# [Work to complete]
Filter out all lines without the word "TopologyGrant" from the data below, please, and copy the rest.

# [Records]

|---|

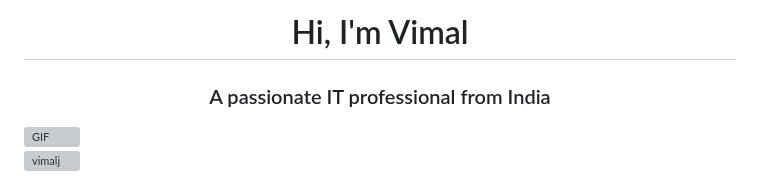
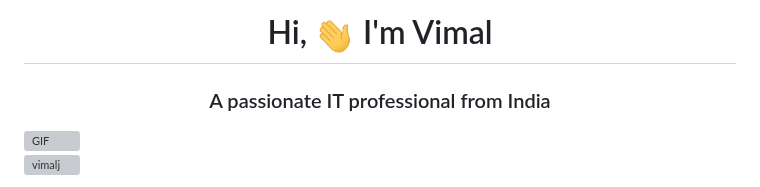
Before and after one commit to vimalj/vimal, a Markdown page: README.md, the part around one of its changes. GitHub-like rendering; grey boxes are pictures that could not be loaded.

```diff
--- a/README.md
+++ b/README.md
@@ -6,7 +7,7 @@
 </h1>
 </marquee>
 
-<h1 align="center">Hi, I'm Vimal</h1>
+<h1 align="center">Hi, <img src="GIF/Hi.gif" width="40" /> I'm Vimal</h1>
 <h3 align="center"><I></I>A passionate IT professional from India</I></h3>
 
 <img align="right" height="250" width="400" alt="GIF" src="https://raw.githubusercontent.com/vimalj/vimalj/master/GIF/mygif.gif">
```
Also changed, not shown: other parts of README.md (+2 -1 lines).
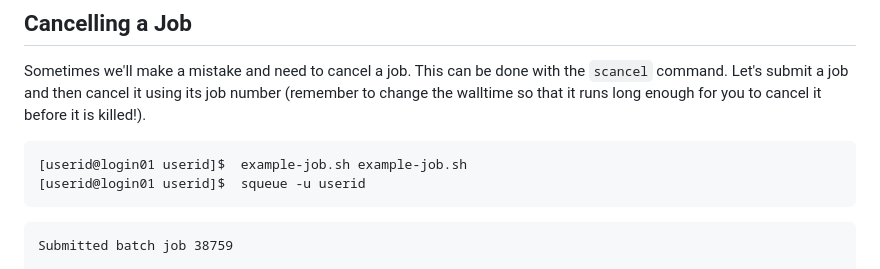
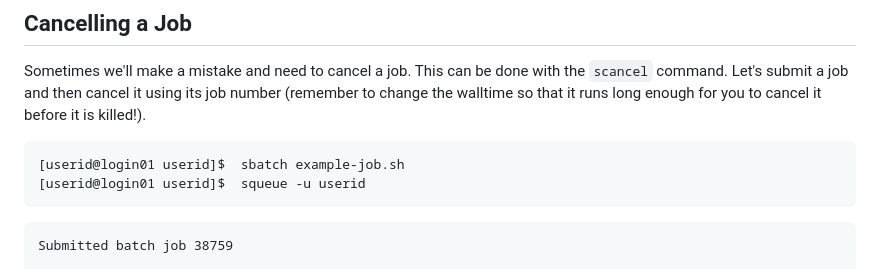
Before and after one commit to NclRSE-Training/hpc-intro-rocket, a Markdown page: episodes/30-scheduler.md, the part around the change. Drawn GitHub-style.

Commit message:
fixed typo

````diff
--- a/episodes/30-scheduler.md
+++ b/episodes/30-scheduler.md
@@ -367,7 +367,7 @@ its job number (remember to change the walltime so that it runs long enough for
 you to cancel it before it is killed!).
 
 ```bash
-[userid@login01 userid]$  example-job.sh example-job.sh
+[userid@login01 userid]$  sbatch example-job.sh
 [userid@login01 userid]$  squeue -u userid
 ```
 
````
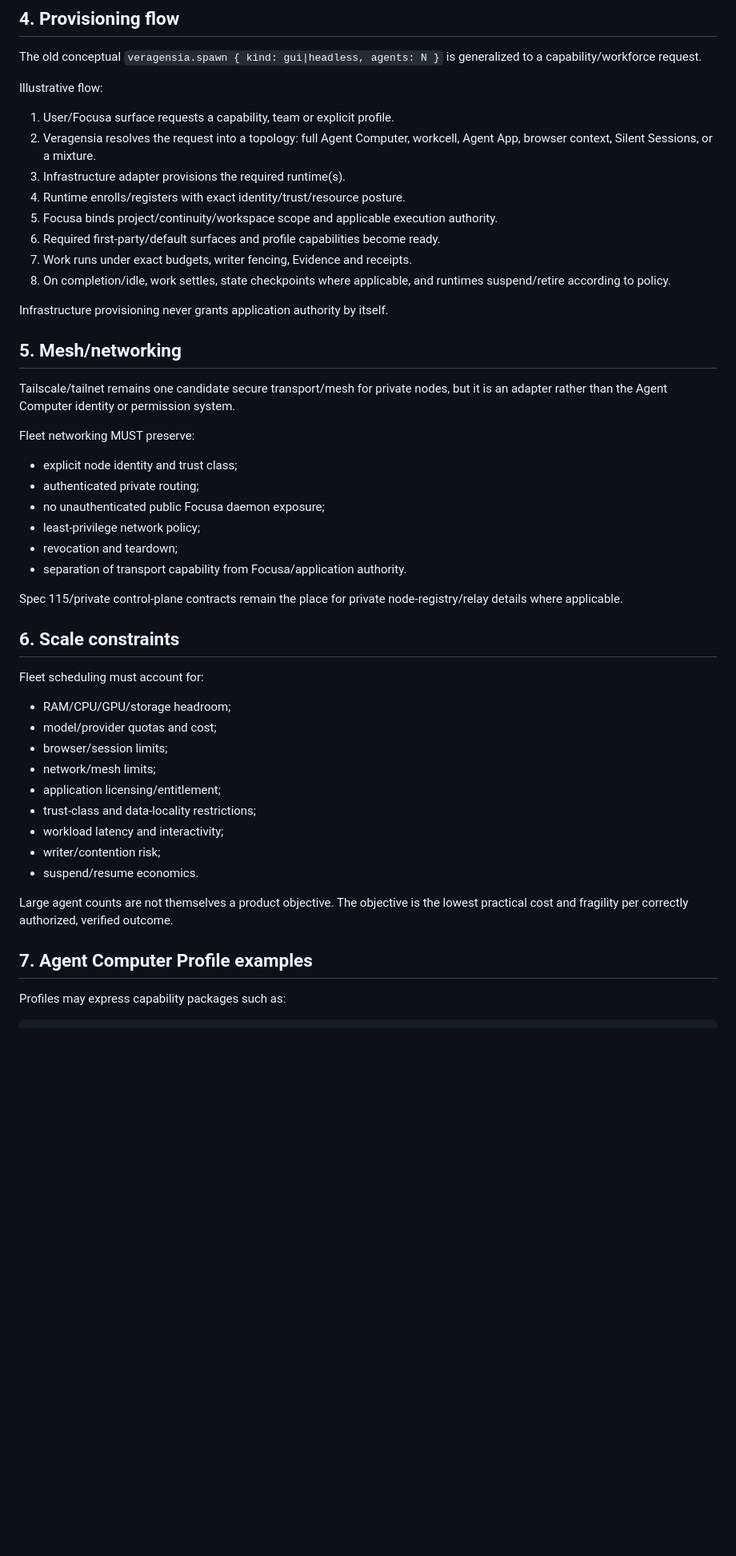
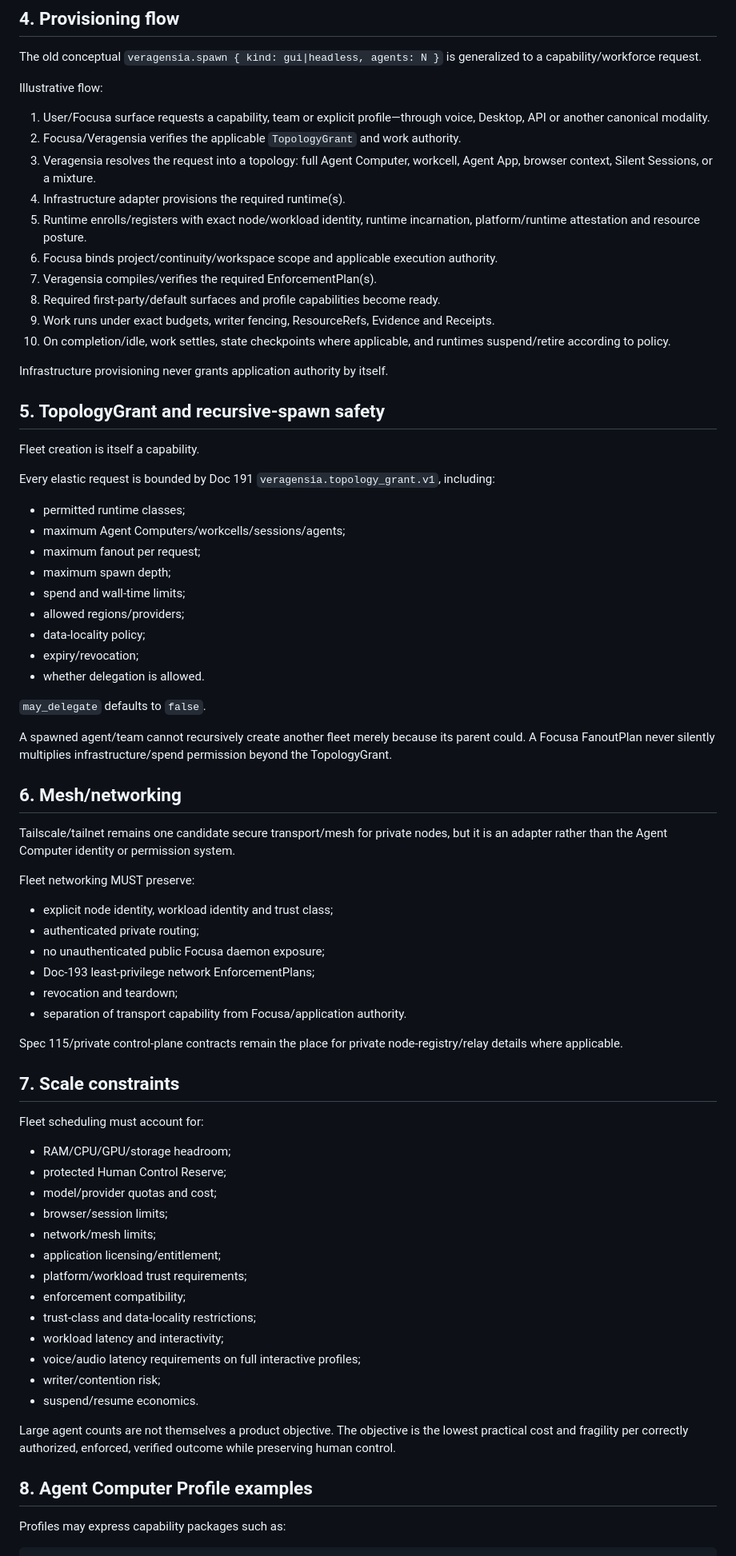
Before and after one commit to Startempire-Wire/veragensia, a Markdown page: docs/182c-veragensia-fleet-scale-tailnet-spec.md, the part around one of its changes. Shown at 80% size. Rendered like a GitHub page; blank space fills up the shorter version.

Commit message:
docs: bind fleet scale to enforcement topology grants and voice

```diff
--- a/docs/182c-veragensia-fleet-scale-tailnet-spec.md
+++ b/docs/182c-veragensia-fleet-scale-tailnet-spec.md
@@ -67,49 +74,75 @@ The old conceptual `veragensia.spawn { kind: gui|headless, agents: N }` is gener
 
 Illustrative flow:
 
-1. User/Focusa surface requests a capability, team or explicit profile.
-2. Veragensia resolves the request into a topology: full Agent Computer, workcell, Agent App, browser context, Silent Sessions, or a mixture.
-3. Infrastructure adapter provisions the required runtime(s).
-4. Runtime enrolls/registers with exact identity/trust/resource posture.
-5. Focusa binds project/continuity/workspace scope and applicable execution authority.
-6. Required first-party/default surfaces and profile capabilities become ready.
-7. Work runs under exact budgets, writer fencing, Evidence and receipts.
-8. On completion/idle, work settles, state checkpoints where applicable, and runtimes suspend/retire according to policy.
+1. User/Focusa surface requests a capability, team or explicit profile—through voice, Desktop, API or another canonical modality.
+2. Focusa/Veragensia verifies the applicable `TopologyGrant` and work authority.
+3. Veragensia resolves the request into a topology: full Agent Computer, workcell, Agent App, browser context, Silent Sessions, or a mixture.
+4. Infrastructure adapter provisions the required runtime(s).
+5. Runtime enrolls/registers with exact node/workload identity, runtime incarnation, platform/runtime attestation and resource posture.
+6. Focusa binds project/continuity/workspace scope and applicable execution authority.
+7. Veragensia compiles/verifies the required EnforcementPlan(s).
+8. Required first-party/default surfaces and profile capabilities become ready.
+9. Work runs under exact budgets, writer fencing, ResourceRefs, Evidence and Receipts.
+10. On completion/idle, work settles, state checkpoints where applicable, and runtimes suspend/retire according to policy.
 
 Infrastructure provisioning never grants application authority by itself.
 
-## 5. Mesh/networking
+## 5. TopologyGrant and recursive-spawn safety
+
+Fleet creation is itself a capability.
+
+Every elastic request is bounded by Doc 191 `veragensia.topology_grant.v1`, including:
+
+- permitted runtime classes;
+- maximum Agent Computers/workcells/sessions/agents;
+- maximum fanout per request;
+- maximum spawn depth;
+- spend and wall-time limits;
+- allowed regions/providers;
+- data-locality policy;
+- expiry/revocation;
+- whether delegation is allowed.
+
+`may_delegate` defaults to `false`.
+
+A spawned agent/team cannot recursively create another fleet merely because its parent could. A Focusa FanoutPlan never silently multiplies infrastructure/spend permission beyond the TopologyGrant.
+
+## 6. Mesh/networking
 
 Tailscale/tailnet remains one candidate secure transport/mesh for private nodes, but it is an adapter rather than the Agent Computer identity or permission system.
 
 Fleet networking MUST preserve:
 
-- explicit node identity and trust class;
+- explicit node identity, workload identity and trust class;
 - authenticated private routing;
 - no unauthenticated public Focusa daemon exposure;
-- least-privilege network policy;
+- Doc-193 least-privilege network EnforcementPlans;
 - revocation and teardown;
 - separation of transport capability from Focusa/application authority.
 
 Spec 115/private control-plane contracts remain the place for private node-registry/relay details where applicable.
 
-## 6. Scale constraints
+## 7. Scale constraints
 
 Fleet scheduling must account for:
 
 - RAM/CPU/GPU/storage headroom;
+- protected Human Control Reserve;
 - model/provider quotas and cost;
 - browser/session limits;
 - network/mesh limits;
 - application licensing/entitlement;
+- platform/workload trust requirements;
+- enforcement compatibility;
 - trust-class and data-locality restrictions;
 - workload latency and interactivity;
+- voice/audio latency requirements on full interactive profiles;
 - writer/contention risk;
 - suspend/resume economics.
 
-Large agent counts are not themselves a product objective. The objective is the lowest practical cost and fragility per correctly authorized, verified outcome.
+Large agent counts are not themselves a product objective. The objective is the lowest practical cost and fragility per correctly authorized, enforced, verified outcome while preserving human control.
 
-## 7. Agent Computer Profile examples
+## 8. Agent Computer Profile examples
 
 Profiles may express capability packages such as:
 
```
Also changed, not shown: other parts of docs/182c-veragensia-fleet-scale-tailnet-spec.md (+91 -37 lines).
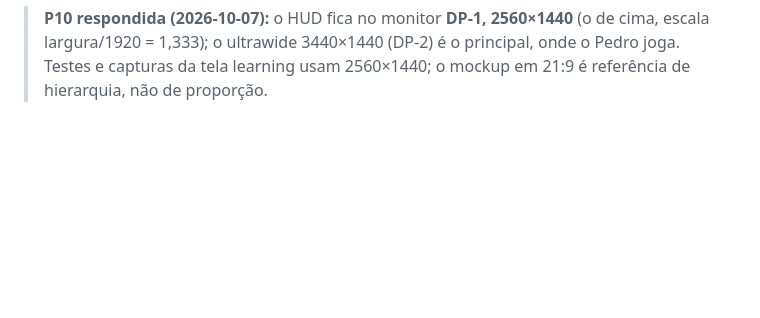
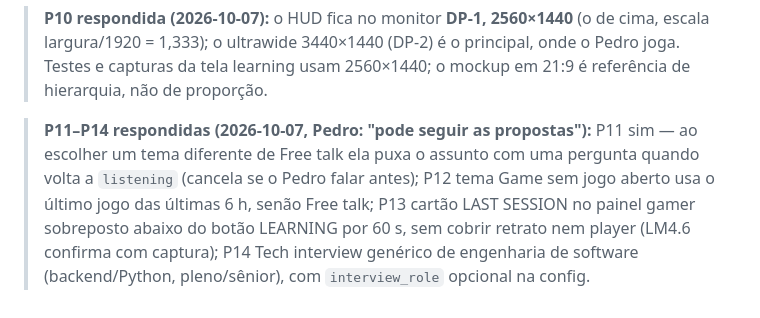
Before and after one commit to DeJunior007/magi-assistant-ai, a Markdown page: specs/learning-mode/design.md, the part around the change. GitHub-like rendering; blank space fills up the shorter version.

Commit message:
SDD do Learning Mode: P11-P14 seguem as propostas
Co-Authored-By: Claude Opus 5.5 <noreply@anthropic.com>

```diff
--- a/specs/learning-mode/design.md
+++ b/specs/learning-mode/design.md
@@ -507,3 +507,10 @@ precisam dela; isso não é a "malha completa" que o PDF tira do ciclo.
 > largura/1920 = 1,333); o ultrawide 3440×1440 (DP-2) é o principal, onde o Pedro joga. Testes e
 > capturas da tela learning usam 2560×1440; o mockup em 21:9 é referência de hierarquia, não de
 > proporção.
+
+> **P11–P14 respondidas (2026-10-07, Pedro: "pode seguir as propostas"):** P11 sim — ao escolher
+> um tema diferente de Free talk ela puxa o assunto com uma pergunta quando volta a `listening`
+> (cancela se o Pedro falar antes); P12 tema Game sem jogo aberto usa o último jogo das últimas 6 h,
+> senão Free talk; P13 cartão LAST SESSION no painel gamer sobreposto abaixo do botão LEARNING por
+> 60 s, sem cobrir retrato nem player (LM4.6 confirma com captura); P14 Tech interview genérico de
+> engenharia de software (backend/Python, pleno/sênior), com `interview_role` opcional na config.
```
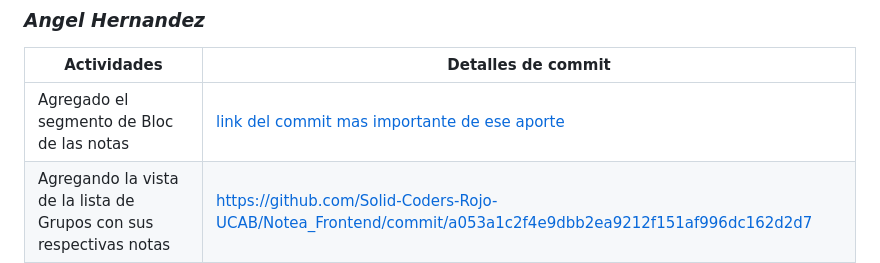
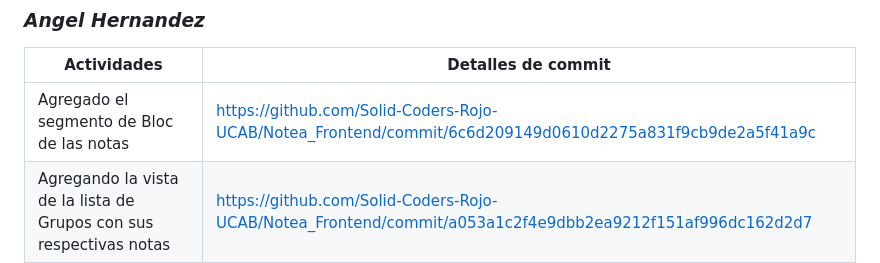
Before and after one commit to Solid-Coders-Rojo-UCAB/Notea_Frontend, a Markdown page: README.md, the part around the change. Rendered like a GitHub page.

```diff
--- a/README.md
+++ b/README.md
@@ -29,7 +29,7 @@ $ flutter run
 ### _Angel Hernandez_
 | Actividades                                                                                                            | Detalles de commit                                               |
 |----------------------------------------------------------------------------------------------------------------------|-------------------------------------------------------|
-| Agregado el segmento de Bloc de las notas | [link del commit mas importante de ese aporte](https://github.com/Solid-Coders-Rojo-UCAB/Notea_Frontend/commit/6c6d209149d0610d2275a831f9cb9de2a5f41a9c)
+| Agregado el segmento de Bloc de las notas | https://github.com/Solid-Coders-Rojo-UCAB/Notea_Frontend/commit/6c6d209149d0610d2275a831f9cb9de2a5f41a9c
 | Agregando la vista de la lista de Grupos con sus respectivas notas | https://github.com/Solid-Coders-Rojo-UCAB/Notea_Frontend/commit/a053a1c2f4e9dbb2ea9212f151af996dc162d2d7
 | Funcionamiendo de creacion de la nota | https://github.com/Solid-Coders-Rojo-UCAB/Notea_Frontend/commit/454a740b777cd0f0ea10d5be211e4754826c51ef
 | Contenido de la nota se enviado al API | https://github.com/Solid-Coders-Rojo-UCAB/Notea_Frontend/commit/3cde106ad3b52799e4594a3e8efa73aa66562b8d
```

|---|

# [Exercise output]
+2. Focusa/Veragensia verifies the applicable `TopologyGrant` and work authority.
+## 5. TopologyGrant and recursive-spawn safety
+A spawned agent/team cannot recursively create another fleet merely because its parent could. A Focusa FanoutPlan never silently multiplies infrastructure/spend permission beyond the TopologyGrant.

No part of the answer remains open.